▶ [Your objective] Your job is to restate each entry word for word.

[Web page edit records]
──────────

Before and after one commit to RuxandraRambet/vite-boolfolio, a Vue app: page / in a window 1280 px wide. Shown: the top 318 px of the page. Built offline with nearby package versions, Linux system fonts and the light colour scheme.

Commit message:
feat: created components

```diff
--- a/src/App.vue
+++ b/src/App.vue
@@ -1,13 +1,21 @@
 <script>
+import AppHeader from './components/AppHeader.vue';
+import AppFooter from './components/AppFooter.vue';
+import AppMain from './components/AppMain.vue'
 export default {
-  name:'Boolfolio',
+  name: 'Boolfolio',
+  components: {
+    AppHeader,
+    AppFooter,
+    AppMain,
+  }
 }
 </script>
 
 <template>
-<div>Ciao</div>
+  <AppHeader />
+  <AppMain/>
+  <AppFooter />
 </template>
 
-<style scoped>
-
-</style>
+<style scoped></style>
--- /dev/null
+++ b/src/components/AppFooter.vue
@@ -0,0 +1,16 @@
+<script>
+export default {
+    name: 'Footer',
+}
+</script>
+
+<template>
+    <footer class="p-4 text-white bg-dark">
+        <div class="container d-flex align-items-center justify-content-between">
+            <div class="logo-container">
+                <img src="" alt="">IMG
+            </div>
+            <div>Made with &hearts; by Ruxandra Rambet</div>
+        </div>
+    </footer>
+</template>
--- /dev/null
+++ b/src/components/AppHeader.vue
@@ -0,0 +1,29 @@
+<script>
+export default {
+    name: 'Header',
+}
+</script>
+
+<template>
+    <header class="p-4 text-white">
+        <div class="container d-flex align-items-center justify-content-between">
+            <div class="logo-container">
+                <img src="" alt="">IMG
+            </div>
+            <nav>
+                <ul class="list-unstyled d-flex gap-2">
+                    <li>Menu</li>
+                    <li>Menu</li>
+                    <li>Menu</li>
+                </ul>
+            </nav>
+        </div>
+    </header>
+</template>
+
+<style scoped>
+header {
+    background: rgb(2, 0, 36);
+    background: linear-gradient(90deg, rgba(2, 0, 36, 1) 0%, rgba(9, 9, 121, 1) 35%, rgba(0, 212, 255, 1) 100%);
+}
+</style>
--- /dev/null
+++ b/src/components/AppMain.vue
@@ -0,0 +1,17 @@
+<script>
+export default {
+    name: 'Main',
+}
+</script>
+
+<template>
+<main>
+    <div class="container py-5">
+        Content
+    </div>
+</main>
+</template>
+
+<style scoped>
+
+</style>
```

──────────

▶ [Answer section]
Before and after one commit to RuxandraRambet/vite-boolfolio, a Vue app: page / in a window 1280 px wide. Shown: the top 318 px of the page. Built offline with nearby package versions, Linux system fonts and the light colour scheme.

Commit message:
feat: created components

```diff
--- a/src/App.vue
+++ b/src/App.vue
@@ -1,13 +1,21 @@
 <script>
+import AppHeader from './components/AppHeader.vue';
+import AppFooter from './components/AppFooter.vue';
+import AppMain from './components/AppMain.vue'
 export default {
-  name:'Boolfolio',
+  name: 'Boolfolio',
+  components: {
+    AppHeader,
+    AppFooter,
+    AppMain,
+  }
 }
 </script>
 
 <template>
-<div>Ciao</div>
+  <AppHeader />
+  <AppMain/>
+  <AppFooter />
 </template>
 
-<style scoped>
-
-</style>
+<style scoped></style>
--- /dev/null
+++ b/src/components/AppFooter.vue
@@ -0,0 +1,16 @@
+<script>
+export default {
+    name: 'Footer',
+}
+</script>
+
+<template>
+    <footer class="p-4 text-white bg-dark">
+        <div class="container d-flex align-items-center justify-content-between">
+            <div class="logo-container">
+                <img src="" alt="">IMG
+            </div>
+            <div>Made with &hearts; by Ruxandra Rambet</div>
+        </div>
+    </footer>
+</template>
--- /dev/null
+++ b/src/components/AppHeader.vue
@@ -0,0 +1,29 @@
+<script>
+export default {
+    name: 'Header',
+}
+</script>
+
+<template>
+    <header class="p-4 text-white">
+        <div class="container d-flex align-items-center justify-content-between">
+            <div class="logo-container">
+                <img src="" alt="">IMG
+            </div>
+            <nav>
+                <ul class="list-unstyled d-flex gap-2">
+                    <li>Menu</li>
+                    <li>Menu</li>
+                    <li>Menu</li>
+                </ul>
+            </nav>
+        </div>
+    </header>
+</template>
+
+<style scoped>
+header {
+    background: rgb(2, 0, 36);
+    background: linear-gradient(90deg, rgba(2, 0, 36, 1) 0%, rgba(9, 9, 121, 1) 35%, rgba(0, 212, 255, 1) 100%);
+}
+</style>
--- /dev/null
+++ b/src/components/AppMain.vue
@@ -0,0 +1,17 @@
+<script>
+export default {
+    name: 'Main',
+}
+</script>
+
+<template>
+<main>
+    <div class="container py-5">
+        Content
+    </div>
+</main>
+</template>
+
+<style scoped>
+
+</style>
```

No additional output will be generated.